*** Opening TASK DATA ***
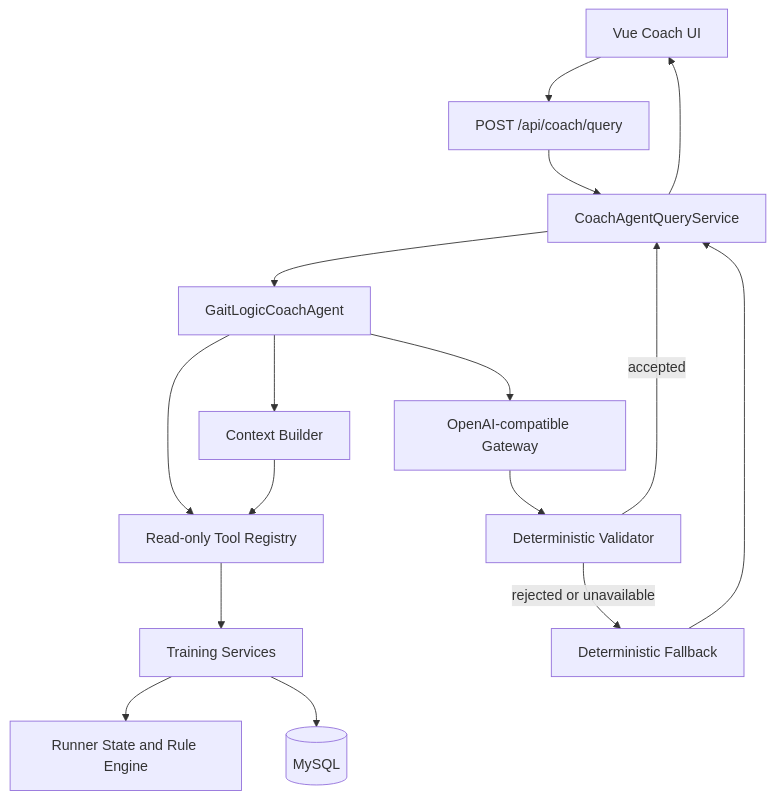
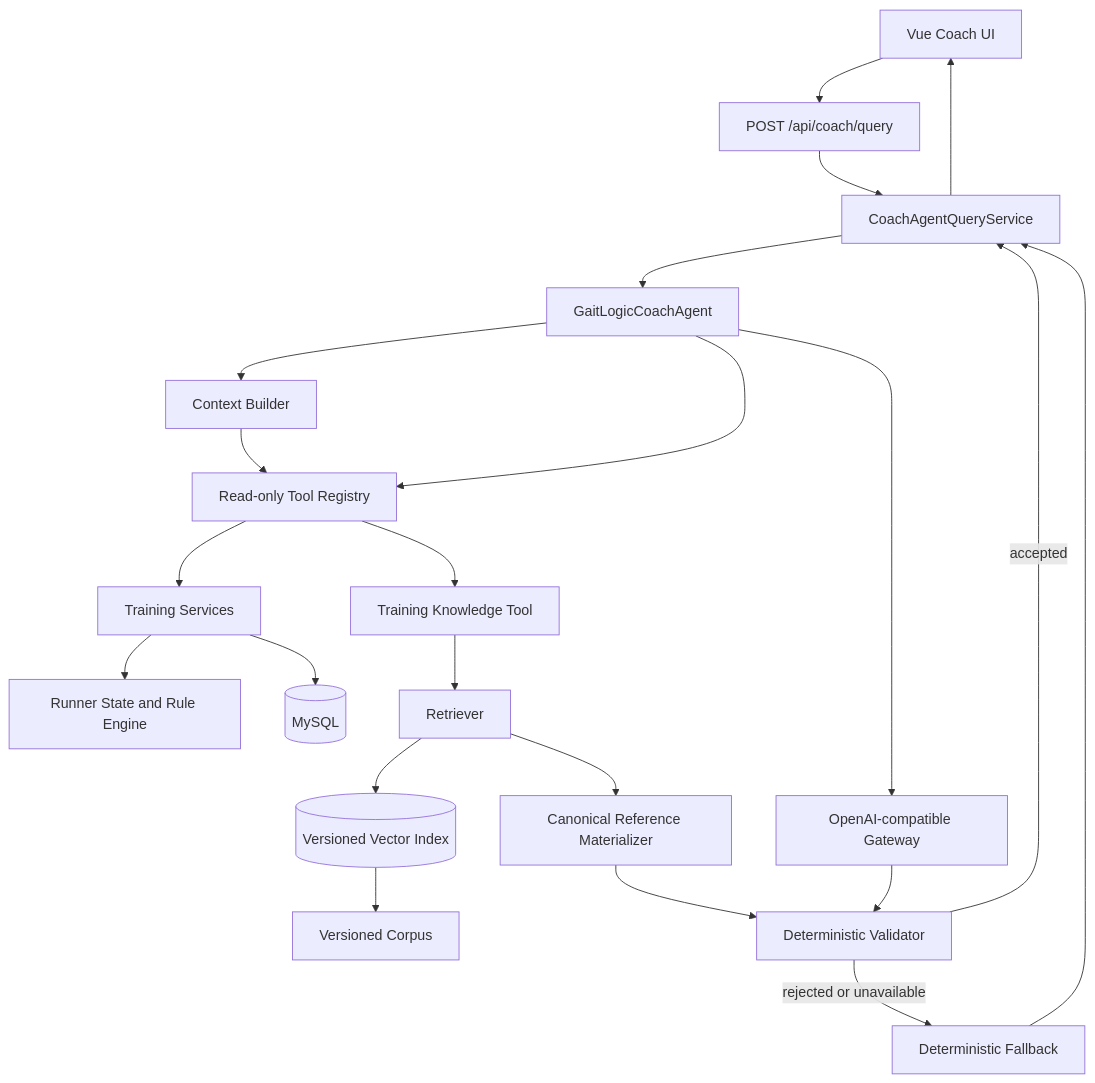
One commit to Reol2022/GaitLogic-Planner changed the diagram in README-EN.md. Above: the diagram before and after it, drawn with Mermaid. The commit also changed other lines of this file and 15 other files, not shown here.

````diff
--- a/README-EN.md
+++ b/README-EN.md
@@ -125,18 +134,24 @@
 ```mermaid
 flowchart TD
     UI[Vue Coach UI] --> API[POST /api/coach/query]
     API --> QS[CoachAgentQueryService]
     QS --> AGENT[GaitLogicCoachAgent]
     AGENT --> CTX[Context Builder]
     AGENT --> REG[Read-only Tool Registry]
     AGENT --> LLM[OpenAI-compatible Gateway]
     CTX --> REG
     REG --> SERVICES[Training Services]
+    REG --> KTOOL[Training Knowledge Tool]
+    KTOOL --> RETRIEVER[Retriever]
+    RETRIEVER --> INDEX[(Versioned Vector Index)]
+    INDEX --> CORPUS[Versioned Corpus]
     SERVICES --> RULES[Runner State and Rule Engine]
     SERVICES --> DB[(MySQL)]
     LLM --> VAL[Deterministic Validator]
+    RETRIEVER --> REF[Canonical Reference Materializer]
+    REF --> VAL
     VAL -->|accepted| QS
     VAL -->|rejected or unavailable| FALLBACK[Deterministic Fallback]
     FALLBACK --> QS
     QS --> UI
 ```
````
*** Closing TASK DATA ***
*** Opening TASK DATA ***
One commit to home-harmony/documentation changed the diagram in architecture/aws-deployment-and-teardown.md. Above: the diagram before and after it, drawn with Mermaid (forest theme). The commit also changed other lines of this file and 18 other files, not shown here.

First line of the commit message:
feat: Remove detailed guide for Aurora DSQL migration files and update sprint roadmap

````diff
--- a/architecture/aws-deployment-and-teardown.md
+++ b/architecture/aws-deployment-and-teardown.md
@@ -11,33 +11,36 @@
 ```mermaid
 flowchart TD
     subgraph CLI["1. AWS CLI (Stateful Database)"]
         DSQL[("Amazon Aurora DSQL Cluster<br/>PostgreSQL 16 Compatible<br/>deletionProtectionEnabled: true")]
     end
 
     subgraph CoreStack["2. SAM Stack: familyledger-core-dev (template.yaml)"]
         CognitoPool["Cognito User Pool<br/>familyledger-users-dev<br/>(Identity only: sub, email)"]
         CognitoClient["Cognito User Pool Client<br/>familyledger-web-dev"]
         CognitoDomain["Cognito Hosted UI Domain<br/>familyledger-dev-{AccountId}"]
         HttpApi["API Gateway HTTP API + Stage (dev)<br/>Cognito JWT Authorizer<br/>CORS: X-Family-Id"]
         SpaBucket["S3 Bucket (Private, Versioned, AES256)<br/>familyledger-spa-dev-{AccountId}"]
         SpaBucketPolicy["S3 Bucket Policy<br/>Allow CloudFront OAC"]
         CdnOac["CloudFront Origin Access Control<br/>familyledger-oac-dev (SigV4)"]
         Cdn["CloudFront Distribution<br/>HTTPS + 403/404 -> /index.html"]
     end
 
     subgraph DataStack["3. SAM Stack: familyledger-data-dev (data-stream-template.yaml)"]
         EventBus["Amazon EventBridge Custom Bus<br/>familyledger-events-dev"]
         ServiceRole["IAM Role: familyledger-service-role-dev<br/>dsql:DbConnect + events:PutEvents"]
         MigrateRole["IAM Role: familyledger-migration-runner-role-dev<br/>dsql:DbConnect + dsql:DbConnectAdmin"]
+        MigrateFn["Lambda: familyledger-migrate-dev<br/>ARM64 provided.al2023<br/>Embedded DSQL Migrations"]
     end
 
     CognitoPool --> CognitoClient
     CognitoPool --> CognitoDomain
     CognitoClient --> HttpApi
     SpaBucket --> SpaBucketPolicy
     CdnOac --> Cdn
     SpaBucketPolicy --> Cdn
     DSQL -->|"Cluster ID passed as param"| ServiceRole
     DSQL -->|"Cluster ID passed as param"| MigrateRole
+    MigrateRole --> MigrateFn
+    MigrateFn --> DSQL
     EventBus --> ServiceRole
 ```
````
*** Closing TASK DATA ***
EXERCISE DETAILS:
In the entries above, copy each line that contains the string "KTOOL".

ANSWER SPACE:
+    REG --> KTOOL[Training Knowledge Tool]
+    KTOOL --> RETRIEVER[Retriever]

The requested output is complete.